● Work to be completed
The entries follow. Copy every line in which "String" appears.

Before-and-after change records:

----------------

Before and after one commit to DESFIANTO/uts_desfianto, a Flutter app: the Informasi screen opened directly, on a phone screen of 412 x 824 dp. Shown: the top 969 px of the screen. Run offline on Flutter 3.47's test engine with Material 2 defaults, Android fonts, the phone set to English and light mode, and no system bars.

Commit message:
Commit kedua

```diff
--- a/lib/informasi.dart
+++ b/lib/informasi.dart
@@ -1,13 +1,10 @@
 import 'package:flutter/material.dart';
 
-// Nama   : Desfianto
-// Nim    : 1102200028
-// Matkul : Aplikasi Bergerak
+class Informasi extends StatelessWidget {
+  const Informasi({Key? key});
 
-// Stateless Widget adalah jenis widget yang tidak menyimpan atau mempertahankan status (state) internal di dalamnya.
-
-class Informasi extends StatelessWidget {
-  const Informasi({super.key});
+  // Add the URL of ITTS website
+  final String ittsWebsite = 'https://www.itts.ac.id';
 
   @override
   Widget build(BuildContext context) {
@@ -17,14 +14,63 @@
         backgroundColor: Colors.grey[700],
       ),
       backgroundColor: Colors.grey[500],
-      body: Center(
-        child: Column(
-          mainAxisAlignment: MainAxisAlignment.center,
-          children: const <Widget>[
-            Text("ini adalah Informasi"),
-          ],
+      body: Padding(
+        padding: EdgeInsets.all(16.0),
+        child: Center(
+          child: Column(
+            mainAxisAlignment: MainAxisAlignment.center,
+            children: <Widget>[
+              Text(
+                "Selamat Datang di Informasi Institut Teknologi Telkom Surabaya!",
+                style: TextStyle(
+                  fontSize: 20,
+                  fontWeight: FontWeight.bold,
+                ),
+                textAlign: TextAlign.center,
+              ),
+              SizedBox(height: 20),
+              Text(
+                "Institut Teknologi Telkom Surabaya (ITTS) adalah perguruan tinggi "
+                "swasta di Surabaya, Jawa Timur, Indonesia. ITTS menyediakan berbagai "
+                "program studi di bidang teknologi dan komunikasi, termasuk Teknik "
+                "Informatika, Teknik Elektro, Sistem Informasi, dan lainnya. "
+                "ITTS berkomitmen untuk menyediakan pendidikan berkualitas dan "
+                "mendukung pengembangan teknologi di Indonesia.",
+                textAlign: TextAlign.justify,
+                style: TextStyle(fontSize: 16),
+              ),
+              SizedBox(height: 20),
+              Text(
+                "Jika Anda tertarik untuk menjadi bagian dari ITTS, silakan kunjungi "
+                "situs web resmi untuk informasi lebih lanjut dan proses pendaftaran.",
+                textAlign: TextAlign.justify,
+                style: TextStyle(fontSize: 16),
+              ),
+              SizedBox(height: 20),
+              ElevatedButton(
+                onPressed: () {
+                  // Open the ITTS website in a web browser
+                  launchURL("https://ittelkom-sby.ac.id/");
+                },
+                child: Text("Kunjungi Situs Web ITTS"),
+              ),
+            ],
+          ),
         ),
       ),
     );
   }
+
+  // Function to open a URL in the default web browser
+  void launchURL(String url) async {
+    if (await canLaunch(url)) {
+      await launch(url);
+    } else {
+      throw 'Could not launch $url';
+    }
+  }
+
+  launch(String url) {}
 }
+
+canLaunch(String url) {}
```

----------------

● Solution for this problem
+  final String ittsWebsite = 'https://www.itts.ac.id';
+  void launchURL(String url) async {
+  launch(String url) {}
+canLaunch(String url) {}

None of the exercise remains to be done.